Gordon Rugg, Keele University, Keele, UK

This working paper reports an exploratory study in the use of Search Visualizer as a tool for what Moretti (2000a) has called ‘distant reading’. This term refers to literary analysis without actual reading – let alone close reading – of individual works, which Search Visualizer facilitates by providing a purely graphical representation of texts in which selected keywords appear as coloured cells in a grid. We set out to assess the viability of using Search Visualizer to study plot structure in novels by pinpointing mentions of the names of major characters. While the primary aim of distant reading is to study very large volumes of texts, including both canonical and non-canonical works, it is often helpful to test unfamiliar tools on familiar materials, so we chose to study the works of two very well-known authors: Jane Austen and Arthur Conan Doyle (who were, quite coincidentally, also the starting points taken by Moretti [2000b] in his study of genres).

In this study, our data comprise the Project Gutenberg e-texts of Arthur Conan Doyle’s four Sherlock Holmes novels together with those of the four novels that Jane Austen published in her lifetime. These texts were chosen for reasons of availability in electronic form, and our approach in the current instance is to acknowledge rather than attempt to remedy their shortcomings as texts: they are not scholarly editions, but imperfect digitisations of historically unremarkable printings. We would suggest that they will suffice for the purposes of this working paper, which is primarily a technical proof of concept; the texts have therefore been taken directly from the Project Gutenberg website without further editing (thus, a blank space at the end of each visualization corresponds to the standard Project Gutenberg licence).

Here, the four novels are represented by Search Visualizer images showing distributions of the names of two main characters from each of the novels. These visualizations are compared and contrasted, leading to tentative conclusions about Austen and Doyle’s different approaches to plot structure. Although these conclusions are highly provisional with regard to the specific authors under analysis, they argue for the viability of Search Visualizer as a tool in the study of plot structure.

The images

We’ll start with Jane Austen.
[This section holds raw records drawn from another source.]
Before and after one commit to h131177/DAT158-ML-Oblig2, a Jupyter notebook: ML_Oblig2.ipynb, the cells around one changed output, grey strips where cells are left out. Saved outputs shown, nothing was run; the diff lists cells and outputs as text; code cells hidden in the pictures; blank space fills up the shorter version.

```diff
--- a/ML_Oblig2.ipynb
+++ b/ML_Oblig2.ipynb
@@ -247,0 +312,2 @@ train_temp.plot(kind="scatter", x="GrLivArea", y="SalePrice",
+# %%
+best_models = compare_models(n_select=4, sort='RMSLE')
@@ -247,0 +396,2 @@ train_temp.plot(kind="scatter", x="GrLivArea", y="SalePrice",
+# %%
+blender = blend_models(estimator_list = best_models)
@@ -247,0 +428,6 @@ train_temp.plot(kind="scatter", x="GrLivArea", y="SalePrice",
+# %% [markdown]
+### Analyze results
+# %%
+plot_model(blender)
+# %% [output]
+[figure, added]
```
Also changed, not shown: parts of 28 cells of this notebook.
In each of the four of the Austen novels under analysis, we searched for mentions of the female protagonist and the male protagonist. The images are shown at the foot of this article. In each case, the resulting visualization shows that the female protagonist (shown in red) is mentioned more frequently than the male protagonist (shown in green), and is in most cases mentioned throughout the whole of the text.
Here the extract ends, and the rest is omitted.